[Start of Attachment]

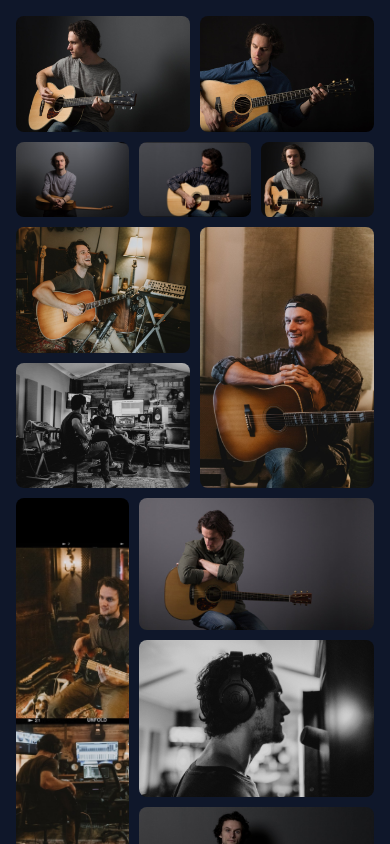
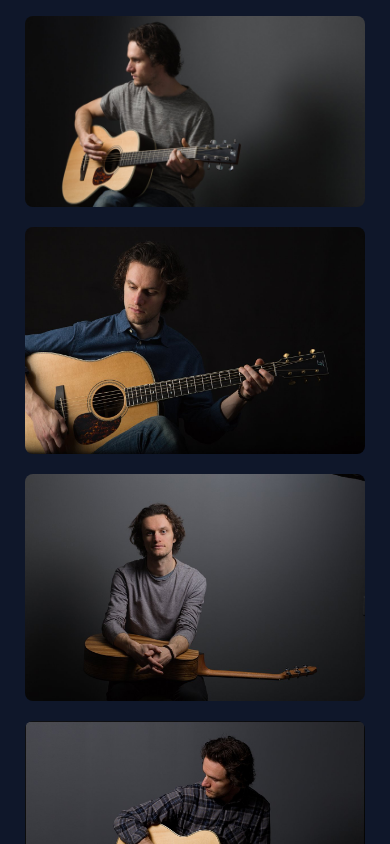
Before and after one commit to MichaelT-178/VueLivestreamDirectory, a Vue app: page /photos in a window 390 px wide. Shown: the top 844 px of the page. Built offline with nearby package versions, Linux system fonts and the light colour scheme.

Commit message:
Mobile updates photos

```diff
--- a/src/views/CardViews/CoreyPictures.vue
+++ b/src/views/CardViews/CoreyPictures.vue
@@ -1,7 +1,7 @@
 <template>
   <div class="gallery-container">
     <div class="gallery">
-      <img :src="HeuvelPic1" alt="Heuvel1" class="heuvel1 gallery-img" loading="lazy" width="5224" height="2938" sizes="(max-width: 640px) 100vw, (max-width: 767px) 50vw, 50vw" />
+      <img :src="HeuvelPic1" alt="Heuvel1" class="heuvel1 gallery-img" loading="lazy" />
       <img :src="HeuvelPic2" alt="Heuvel2" class="heuvel2 gallery-img" loading="lazy" />
       <img :src="HeuvelPic3" alt="Heuvel3" class="heuvel3 gallery-img" loading="lazy" />
       <img :src="HeuvelPic4" alt="Heuvel4" class="heuvel4 gallery-img" loading="lazy" />
@@ -54,7 +54,7 @@ import HeuvelPic16 from "../../assets/CoreyPics/Heuvel16.jpg";
   justify-content: center;
 }
 
-/* Shared styles for all images */
+/* Shared image styles */
 .gallery-img {
   width: 100%;
   height: 100%;
@@ -64,7 +64,7 @@ import HeuvelPic16 from "../../assets/CoreyPics/Heuvel16.jpg";
   display: block;
 }
 
-/* Grid placement for each image */
+/* Grid placements */
 .heuvel1  { grid-column: 1 / 4; }
 .heuvel2  { grid-column: 4 / 7; }
 .heuvel3  { grid-column: 1 / 3; }
@@ -81,6 +81,25 @@ import HeuvelPic16 from "../../assets/CoreyPics/Heuvel16.jpg";
 .heuvel14 { grid-column: 4 / 7; grid-row: 8 / 11; }
 .heuvel15 { grid-column: 1 / 4; }
 .heuvel16 { grid-column: 4 / 7; }
+
+/* Responsive single-column layout */
+@media (max-width: 767px) {
+  .gallery {
+    grid-template-columns: 1fr;
+    gap: 20px;
+  }
+
+  .gallery > * {
+    grid-column: auto !important;
+    grid-row: auto !important;
+  }
+
+  .gallery-img {
+    width: 95%;
+    margin: 0 auto;
+  }
+}
+
 </style>
 
 
```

[End of Attachment]

■ **What you should do**
Would you please set down the data above again exactly, without its pictures?

■ **Written answer**
Before and after one commit to MichaelT-178/VueLivestreamDirectory, a Vue app: page /photos in a window 390 px wide. Shown: the top 844 px of the page. Built offline with nearby package versions, Linux system fonts and the light colour scheme.

Commit message:
Mobile updates photos

```diff
--- a/src/views/CardViews/CoreyPictures.vue
+++ b/src/views/CardViews/CoreyPictures.vue
@@ -1,7 +1,7 @@
 <template>
   <div class="gallery-container">
     <div class="gallery">
-      <img :src="HeuvelPic1" alt="Heuvel1" class="heuvel1 gallery-img" loading="lazy" width="5224" height="2938" sizes="(max-width: 640px) 100vw, (max-width: 767px) 50vw, 50vw" />
+      <img :src="HeuvelPic1" alt="Heuvel1" class="heuvel1 gallery-img" loading="lazy" />
       <img :src="HeuvelPic2" alt="Heuvel2" class="heuvel2 gallery-img" loading="lazy" />
       <img :src="HeuvelPic3" alt="Heuvel3" class="heuvel3 gallery-img" loading="lazy" />
       <img :src="HeuvelPic4" alt="Heuvel4" class="heuvel4 gallery-img" loading="lazy" />
@@ -54,7 +54,7 @@ import HeuvelPic16 from "../../assets/CoreyPics/Heuvel16.jpg";
   justify-content: center;
 }
 
-/* Shared styles for all images */
+/* Shared image styles */
 .gallery-img {
   width: 100%;
   height: 100%;
@@ -64,7 +64,7 @@ import HeuvelPic16 from "../../assets/CoreyPics/Heuvel16.jpg";
   display: block;
 }
 
-/* Grid placement for each image */
+/* Grid placements */
 .heuvel1  { grid-column: 1 / 4; }
 .heuvel2  { grid-column: 4 / 7; }
 .heuvel3  { grid-column: 1 / 3; }
@@ -81,6 +81,25 @@ import HeuvelPic16 from "../../assets/CoreyPics/Heuvel16.jpg";
 .heuvel14 { grid-column: 4 / 7; grid-row: 8 / 11; }
 .heuvel15 { grid-column: 1 / 4; }
 .heuvel16 { grid-column: 4 / 7; }
+
+/* Responsive single-column layout */
+@media (max-width: 767px) {
+  .gallery {
+    grid-template-columns: 1fr;
+    gap: 20px;
+  }
+
+  .gallery > * {
+    grid-column: auto !important;
+    grid-row: auto !important;
+  }
+
+  .gallery-img {
+    width: 95%;
+    margin: 0 auto;
+  }
+}
+
 </style>
 
 
```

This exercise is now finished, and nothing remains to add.